***** INPUT DATA

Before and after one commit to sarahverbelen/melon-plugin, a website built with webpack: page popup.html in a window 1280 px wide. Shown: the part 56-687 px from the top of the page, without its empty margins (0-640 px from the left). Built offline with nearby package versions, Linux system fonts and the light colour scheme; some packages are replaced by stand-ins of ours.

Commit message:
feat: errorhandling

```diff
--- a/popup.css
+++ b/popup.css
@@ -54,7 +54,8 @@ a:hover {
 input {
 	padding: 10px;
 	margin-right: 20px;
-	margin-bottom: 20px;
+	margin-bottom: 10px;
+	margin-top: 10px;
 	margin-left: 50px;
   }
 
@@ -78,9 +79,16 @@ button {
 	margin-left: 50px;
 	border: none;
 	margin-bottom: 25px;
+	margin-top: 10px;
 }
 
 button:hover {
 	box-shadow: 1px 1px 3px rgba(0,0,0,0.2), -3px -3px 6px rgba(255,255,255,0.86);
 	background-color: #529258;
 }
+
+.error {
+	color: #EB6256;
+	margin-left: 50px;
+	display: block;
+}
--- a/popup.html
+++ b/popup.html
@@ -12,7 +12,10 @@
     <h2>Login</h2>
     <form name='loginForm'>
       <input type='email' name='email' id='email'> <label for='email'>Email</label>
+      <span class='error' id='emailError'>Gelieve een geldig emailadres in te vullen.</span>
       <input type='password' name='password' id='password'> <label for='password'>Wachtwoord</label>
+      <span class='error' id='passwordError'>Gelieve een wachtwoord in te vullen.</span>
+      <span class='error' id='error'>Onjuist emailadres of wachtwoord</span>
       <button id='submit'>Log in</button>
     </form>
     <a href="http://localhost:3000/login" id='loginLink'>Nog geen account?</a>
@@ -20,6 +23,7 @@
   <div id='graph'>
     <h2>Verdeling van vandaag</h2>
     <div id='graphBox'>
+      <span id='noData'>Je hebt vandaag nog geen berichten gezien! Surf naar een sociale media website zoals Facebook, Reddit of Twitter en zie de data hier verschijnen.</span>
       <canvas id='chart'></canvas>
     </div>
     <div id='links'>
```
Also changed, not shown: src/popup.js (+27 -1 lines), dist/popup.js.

**********

### TASK ITEM
Reproduce the whole listing verbatim, leaving every line as it was.

### EXERCISE ANSWER
Before and after one commit to sarahverbelen/melon-plugin, a website built with webpack: page popup.html in a window 1280 px wide. Shown: the part 56-687 px from the top of the page, without its empty margins (0-640 px from the left). Built offline with nearby package versions, Linux system fonts and the light colour scheme; some packages are replaced by stand-ins of ours.

Commit message:
feat: errorhandling

```diff
--- a/popup.css
+++ b/popup.css
@@ -54,7 +54,8 @@ a:hover {
 input {
 	padding: 10px;
 	margin-right: 20px;
-	margin-bottom: 20px;
+	margin-bottom: 10px;
+	margin-top: 10px;
 	margin-left: 50px;
   }
 
@@ -78,9 +79,16 @@ button {
 	margin-left: 50px;
 	border: none;
 	margin-bottom: 25px;
+	margin-top: 10px;
 }
 
 button:hover {
 	box-shadow: 1px 1px 3px rgba(0,0,0,0.2), -3px -3px 6px rgba(255,255,255,0.86);
 	background-color: #529258;
 }
+
+.error {
+	color: #EB6256;
+	margin-left: 50px;
+	display: block;
+}
--- a/popup.html
+++ b/popup.html
@@ -12,7 +12,10 @@
     <h2>Login</h2>
     <form name='loginForm'>
       <input type='email' name='email' id='email'> <label for='email'>Email</label>
+      <span class='error' id='emailError'>Gelieve een geldig emailadres in te vullen.</span>
       <input type='password' name='password' id='password'> <label for='password'>Wachtwoord</label>
+      <span class='error' id='passwordError'>Gelieve een wachtwoord in te vullen.</span>
+      <span class='error' id='error'>Onjuist emailadres of wachtwoord</span>
       <button id='submit'>Log in</button>
     </form>
     <a href="http://localhost:3000/login" id='loginLink'>Nog geen account?</a>
@@ -20,6 +23,7 @@
   <div id='graph'>
     <h2>Verdeling van vandaag</h2>
     <div id='graphBox'>
+      <span id='noData'>Je hebt vandaag nog geen berichten gezien! Surf naar een sociale media website zoals Facebook, Reddit of Twitter en zie de data hier verschijnen.</span>
       <canvas id='chart'></canvas>
     </div>
     <div id='links'>
```
Also changed, not shown: src/popup.js (+27 -1 lines), dist/popup.js.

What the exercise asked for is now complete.